Finally, I am able to dress the baby, and diaper her, using the now perfectly dry (and green and cheap) diapers from the dryer, and just as I am thinking how nice it might be to have Lydah take that nap after all, I hear a voice from downstairs cry out, “I’m all sticky and wet!”
None other than the two-year-old has managed to cover herself with a bowl of canned peaches, which she has sneakily stolen from on top of the kitchen counter. As an aside, I have to say how impressed I am with her physical strength—I didn’t even know she could climb that high. Not so impressive, however, is the horrible mess she has made carrying the bowl from the counter to the living room, and the sticky peach juice that is tangling up her hair and dripping down her neck and all over her clothes.
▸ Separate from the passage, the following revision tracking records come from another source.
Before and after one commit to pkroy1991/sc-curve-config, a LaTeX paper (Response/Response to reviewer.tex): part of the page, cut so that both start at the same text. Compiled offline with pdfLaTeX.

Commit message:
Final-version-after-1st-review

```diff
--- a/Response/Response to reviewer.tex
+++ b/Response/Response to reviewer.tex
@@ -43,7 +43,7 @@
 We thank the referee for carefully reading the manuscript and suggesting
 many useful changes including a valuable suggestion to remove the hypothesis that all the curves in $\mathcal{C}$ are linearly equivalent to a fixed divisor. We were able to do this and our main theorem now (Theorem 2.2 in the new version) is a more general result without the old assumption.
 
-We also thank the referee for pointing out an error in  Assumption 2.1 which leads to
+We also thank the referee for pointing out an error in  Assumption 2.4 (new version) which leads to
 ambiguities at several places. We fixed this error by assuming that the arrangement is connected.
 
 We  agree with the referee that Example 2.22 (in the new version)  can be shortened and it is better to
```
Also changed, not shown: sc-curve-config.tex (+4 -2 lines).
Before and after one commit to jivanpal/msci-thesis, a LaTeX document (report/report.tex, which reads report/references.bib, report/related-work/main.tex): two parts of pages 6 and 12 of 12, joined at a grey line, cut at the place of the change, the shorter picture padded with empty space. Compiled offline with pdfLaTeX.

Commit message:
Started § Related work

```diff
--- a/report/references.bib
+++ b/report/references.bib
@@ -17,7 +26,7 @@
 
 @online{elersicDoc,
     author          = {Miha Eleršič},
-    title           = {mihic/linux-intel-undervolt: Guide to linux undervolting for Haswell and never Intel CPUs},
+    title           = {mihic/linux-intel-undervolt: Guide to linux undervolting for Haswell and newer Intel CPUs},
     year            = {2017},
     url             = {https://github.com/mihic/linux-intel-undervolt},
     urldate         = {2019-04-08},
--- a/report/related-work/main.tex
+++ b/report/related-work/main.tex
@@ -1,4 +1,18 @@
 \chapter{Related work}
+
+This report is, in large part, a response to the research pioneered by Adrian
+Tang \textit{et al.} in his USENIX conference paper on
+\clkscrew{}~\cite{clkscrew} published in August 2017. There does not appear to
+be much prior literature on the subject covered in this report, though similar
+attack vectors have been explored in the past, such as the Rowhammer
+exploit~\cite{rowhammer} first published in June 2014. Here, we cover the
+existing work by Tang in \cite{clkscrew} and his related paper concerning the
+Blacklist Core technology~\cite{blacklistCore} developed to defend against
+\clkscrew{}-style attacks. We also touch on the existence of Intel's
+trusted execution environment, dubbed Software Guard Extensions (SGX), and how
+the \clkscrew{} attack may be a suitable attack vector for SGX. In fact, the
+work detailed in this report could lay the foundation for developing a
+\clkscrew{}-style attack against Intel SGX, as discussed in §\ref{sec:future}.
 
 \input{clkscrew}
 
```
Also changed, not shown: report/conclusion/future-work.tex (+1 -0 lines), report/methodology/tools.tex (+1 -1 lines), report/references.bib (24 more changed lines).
This, considering that I had just finished bathing the sister. This, considering I had just scrubbed and vacuumed all the floors less than twenty-four-hours prior. This, considering I had just changed Lydah’s clothes for the third time that day due to potty-training accidents.
All of this considering, I am at the end of my rope, and make the horrible mistake of asking, a bit too loudly, “Why in the world are you eating peaches in the living room?!”
Now I am usually very committed to speaking in a respectful tone even in those moments when I want to scream till the shingles peel off. So Lydah’s actions in the next moments are quite reasonable and forgivable. Mostly.
Rather than answering my louder-than-usual question, my sweet daughter begins throwing a truly awful tantrum, howling out “No! Mommy, no!” stomping around in the peach juice, and throwing a pillow or two before I send her to time-out in the bathroom.
It was about this time that the hour ended, so I will spare you, Mr. Public Dental Health Clerk, all the details of the rest of my idle, unoccupied, unemployed day.
But for anyone else out there wondering what payment there is for a job like mine, I will let you in on what happened in the next hour, as I am toweling off Lydah, wiping her tears as she snuggles in my lap. After working to convince her that she can actually stop crying, that I’m not upset anymore, and that everything is just peachy (pun intended), I say, “Lydah, is it okay if I cry now too?”
She sits straight up and looks at me and says, “No, Mommy. You can’t cry. Big people don’t cry. Only little people do that.” She hesitates and says, “Well, Daddy can cry. But not you.”
We giggle together as I pretend to boo-hoo like a Big Bad Dad, but I think my two-year-old has hit on some truth. We mothers are irreplaceable. Indestructible. Heroic. If Mommy breaks down, the very core of the household is shaken. The little ones will question the worth of their lives. Even the Daddy will be lost in this world of diapers, blankies, and washing machines.
Unemployed? Not at all. I may not have the official document to prove it, but I hold the powerful, world-shaping position of Mommy.